• **TASK**: Leave the pictures behind and repeat all the entries exactly.

[Opening RECORDED INFORMATION section]

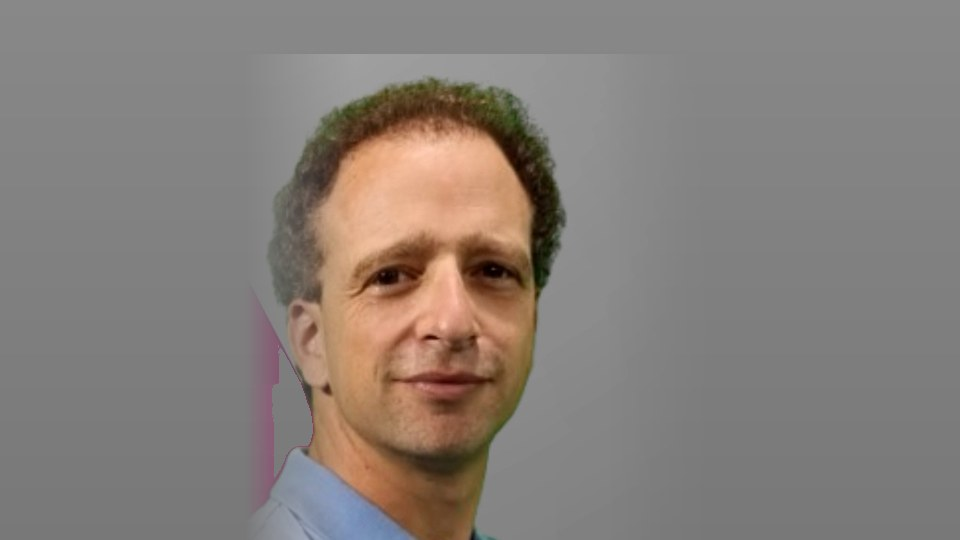
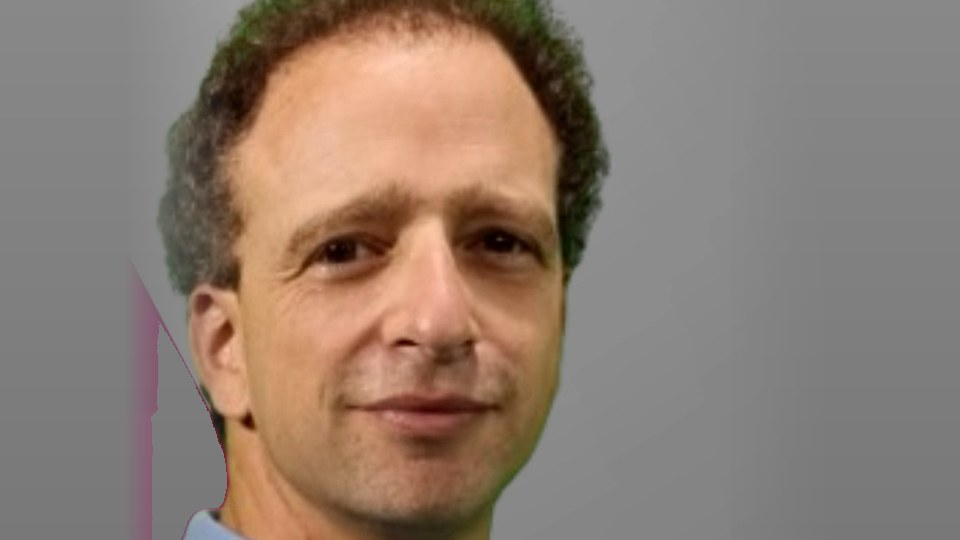
Add files via upload

diff --git a/tools/recadrer-visages.py b/tools/recadrer-visages.py
@@ -1,0 +1,79 @@
+from PIL import Image, ImageFilter
+U='/root/.claude/uploads/72f39b20-d8f1-5d27-a77f-986f1c83528b/'
+W,H=960,540
+OEIL, TETE = 0.45, 0.62        # normes de la serie
+
+def composer(sujet, largeur, y0, fond=None, plume=90):
+    h=round(sujet.height*largeur/sujet.width)
+    s=sujet.resize((largeur,h), Image.LANCZOS)
+    alpha = s.getchannel('A') if s.mode == 'RGBA' else None
+    s = s.convert('RGB')
+    if fond is None:
+        f=sujet.resize((W, round(sujet.height*W/sujet.width)), Image.LANCZOS)
+        haut=max(0,(f.height-H)//3)
+        fond=f.crop((0,haut,W,haut+H)).filter(ImageFilter.GaussianBlur(40))
+    fond=fond.copy()
+    m = alpha.copy() if alpha is not None else Image.new('L', s.size, 255)
+    px=m.load()
+    pl=min(plume, largeur//2)
+    for x in range(pl):
+        v=round(255*x/pl)
+        for y in range(s.height): px[x,y]=v; px[largeur-1-x,y]=v
+    fond.paste(s, ((W-largeur)//2, y0), m)
+    return fond
+
+def cadrer(sujet, oeil_src, tete_src, menton_src, fond=None, plume=90):
+    """Place le sujet pour que les yeux tombent a 45 % et que la tete mesure
+    58 % de la hauteur. oeil/tete/menton sont donnes dans les coordonnees du
+    sujet fourni."""
+    k = (TETE*H) / (menton_src - tete_src)
+    largeur = round(sujet.width * k)
+    y0 = round(OEIL*H - oeil_src*k)
+    return composer(sujet, largeur, y0, fond, plume)
+
+gris = Image.new('RGB',(W,H)); px=gris.load()
+for y in range(H):
+    v=round(136+(120-136)*(y/(H-1)))
+    for x in range(W): px[x,y]=(v,v,v)
+
+# --- Sujets, avec les reperes releves sur chaque source ---------------------
+src=Image.open(U+'e4cf5b54-William_photo_teaserdetouree.png').convert('RGBA')
+w=src.crop(src.getchannel('A').getbbox())          # 392 x 554
+navy=Image.new('RGB',(W,H),(24,0,88))
+cadrer(w, oeil_src=118, tete_src=35, menton_src=210, fond=navy, plume=0)\
+  .save('assets/visages/william-zerbib.jpg', quality=88, optimize=True)
+
+src=Image.open(U+'dcb47597-pq_goldin.png').convert('RGB')
+cadrer(src.crop((0,18,470,700)), oeil_src=222, tete_src=20, menton_src=316)\
+  .save('assets/visages/stephane-goldin.jpg', quality=88, optimize=True)
+
+src=Image.open(U+'7089a05b-WhatsApp_Image_20260611_at_19.27.52.jpeg').convert('RGB')
+cadrer(src.crop((393,228,971,900)), oeil_src=128, tete_src=7, menton_src=277)\
+  .save('assets/visages/rony-akrich.jpg', quality=88, optimize=True)
+
+src=Image.open(U+'702f4c2e-photo_de_Jerome.jpg').convert('RGB')
+img=cadrer(src.crop((1360,8,1870,700)), oeil_src=236, tete_src=90, menton_src=330, fond=gris, plume=110)
+p=img.load()
+for y in range(H):
+    v=round(136+(120-136)*(y/(H-1)))
+    for x in range(W):
+        r,g,b=p[x,y]
+        if r>g+45 and b>g+25 and r>110: p[x,y]=(v,v,v)
+img.save('assets/visages/jerome-haas.jpg', quality=88, optimize=True)
+
+# Rony Hayot : son fond est un mur uni. On le prolonge par un aplat de la meme
+# couleur plutot que par un flou etire, qui rendait la peripherie moutonneuse.
+src=Image.open(U+'a387d2ff-rony_hayot.jpeg').convert('RGB')
+coin = src.crop((0,0,60,200)).resize((1,1), Image.LANCZOS).getpixel((0,0))
+cadrer(src, oeil_src=215, tete_src=25, menton_src=395,
+       fond=Image.new('RGB',(W,H),coin))\
+  .save('assets/visages/rony-hayot.jpg', quality=88, optimize=True)
+
+src=Image.open(U+'1a3de936-MD_vignette.jpg').convert('RGB')
+cadrer(src.crop((330,150,1500,900)), oeil_src=318, tete_src=78, menton_src=470)\
+  .save('assets/visages/myriam-danan.jpg', quality=88, optimize=True)
+
+src=Image.open(U+'cbe31bec-RICHARDDARMONReport2.jpg').convert('RGB')
+cadrer(src.crop((0,0,600,760)), oeil_src=232, tete_src=60, menton_src=372)\
+  .save('assets/visages/richard-darmon.jpg', quality=88, optimize=True)
+print('sept visages recadres')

[Closing RECORDED INFORMATION section]

• **RESULT**:
Add files via upload

diff --git a/tools/recadrer-visages.py b/tools/recadrer-visages.py
@@ -1,0 +1,79 @@
+from PIL import Image, ImageFilter
+U='/root/.claude/uploads/72f39b20-d8f1-5d27-a77f-986f1c83528b/'
+W,H=960,540
+OEIL, TETE = 0.45, 0.62        # normes de la serie
+
+def composer(sujet, largeur, y0, fond=None, plume=90):
+    h=round(sujet.height*largeur/sujet.width)
+    s=sujet.resize((largeur,h), Image.LANCZOS)
+    alpha = s.getchannel('A') if s.mode == 'RGBA' else None
+    s = s.convert('RGB')
+    if fond is None:
+        f=sujet.resize((W, round(sujet.height*W/sujet.width)), Image.LANCZOS)
+        haut=max(0,(f.height-H)//3)
+        fond=f.crop((0,haut,W,haut+H)).filter(ImageFilter.GaussianBlur(40))
+    fond=fond.copy()
+    m = alpha.copy() if alpha is not None else Image.new('L', s.size, 255)
+    px=m.load()
+    pl=min(plume, largeur//2)
+    for x in range(pl):
+        v=round(255*x/pl)
+        for y in range(s.height): px[x,y]=v; px[largeur-1-x,y]=v
+    fond.paste(s, ((W-largeur)//2, y0), m)
+    return fond
+
+def cadrer(sujet, oeil_src, tete_src, menton_src, fond=None, plume=90):
+    """Place le sujet pour que les yeux tombent a 45 % et que la tete mesure
+    58 % de la hauteur. oeil/tete/menton sont donnes dans les coordonnees du
+    sujet fourni."""
+    k = (TETE*H) / (menton_src - tete_src)
+    largeur = round(sujet.width * k)
+    y0 = round(OEIL*H - oeil_src*k)
+    return composer(sujet, largeur, y0, fond, plume)
+
+gris = Image.new('RGB',(W,H)); px=gris.load()
+for y in range(H):
+    v=round(136+(120-136)*(y/(H-1)))
+    for x in range(W): px[x,y]=(v,v,v)
+
+# --- Sujets, avec les reperes releves sur chaque source ---------------------
+src=Image.open(U+'e4cf5b54-William_photo_teaserdetouree.png').convert('RGBA')
+w=src.crop(src.getchannel('A').getbbox())          # 392 x 554
+navy=Image.new('RGB',(W,H),(24,0,88))
+cadrer(w, oeil_src=118, tete_src=35, menton_src=210, fond=navy, plume=0)\
+  .save('assets/visages/william-zerbib.jpg', quality=88, optimize=True)
+
+src=Image.open(U+'dcb47597-pq_goldin.png').convert('RGB')
+cadrer(src.crop((0,18,470,700)), oeil_src=222, tete_src=20, menton_src=316)\
+  .save('assets/visages/stephane-goldin.jpg', quality=88, optimize=True)
+
+src=Image.open(U+'7089a05b-WhatsApp_Image_20260611_at_19.27.52.jpeg').convert('RGB')
+cadrer(src.crop((393,228,971,900)), oeil_src=128, tete_src=7, menton_src=277)\
+  .save('assets/visages/rony-akrich.jpg', quality=88, optimize=True)
+
+src=Image.open(U+'702f4c2e-photo_de_Jerome.jpg').convert('RGB')
+img=cadrer(src.crop((1360,8,1870,700)), oeil_src=236, tete_src=90, menton_src=330, fond=gris, plume=110)
+p=img.load()
+for y in range(H):
+    v=round(136+(120-136)*(y/(H-1)))
+    for x in range(W):
+        r,g,b=p[x,y]
+        if r>g+45 and b>g+25 and r>110: p[x,y]=(v,v,v)
+img.save('assets/visages/jerome-haas.jpg', quality=88, optimize=True)
+
+# Rony Hayot : son fond est un mur uni. On le prolonge par un aplat de la meme
+# couleur plutot que par un flou etire, qui rendait la peripherie moutonneuse.
+src=Image.open(U+'a387d2ff-rony_hayot.jpeg').convert('RGB')
+coin = src.crop((0,0,60,200)).resize((1,1), Image.LANCZOS).getpixel((0,0))
+cadrer(src, oeil_src=215, tete_src=25, menton_src=395,
+       fond=Image.new('RGB',(W,H),coin))\
+  .save('assets/visages/rony-hayot.jpg', quality=88, optimize=True)
+
+src=Image.open(U+'1a3de936-MD_vignette.jpg').convert('RGB')
+cadrer(src.crop((330,150,1500,900)), oeil_src=318, tete_src=78, menton_src=470)\
+  .save('assets/visages/myriam-danan.jpg', quality=88, optimize=True)
+
+src=Image.open(U+'cbe31bec-RICHARDDARMONReport2.jpg').convert('RGB')
+cadrer(src.crop((0,0,600,760)), oeil_src=232, tete_src=60, menton_src=372)\
+  .save('assets/visages/richard-darmon.jpg', quality=88, optimize=True)
+print('sept visages recadres')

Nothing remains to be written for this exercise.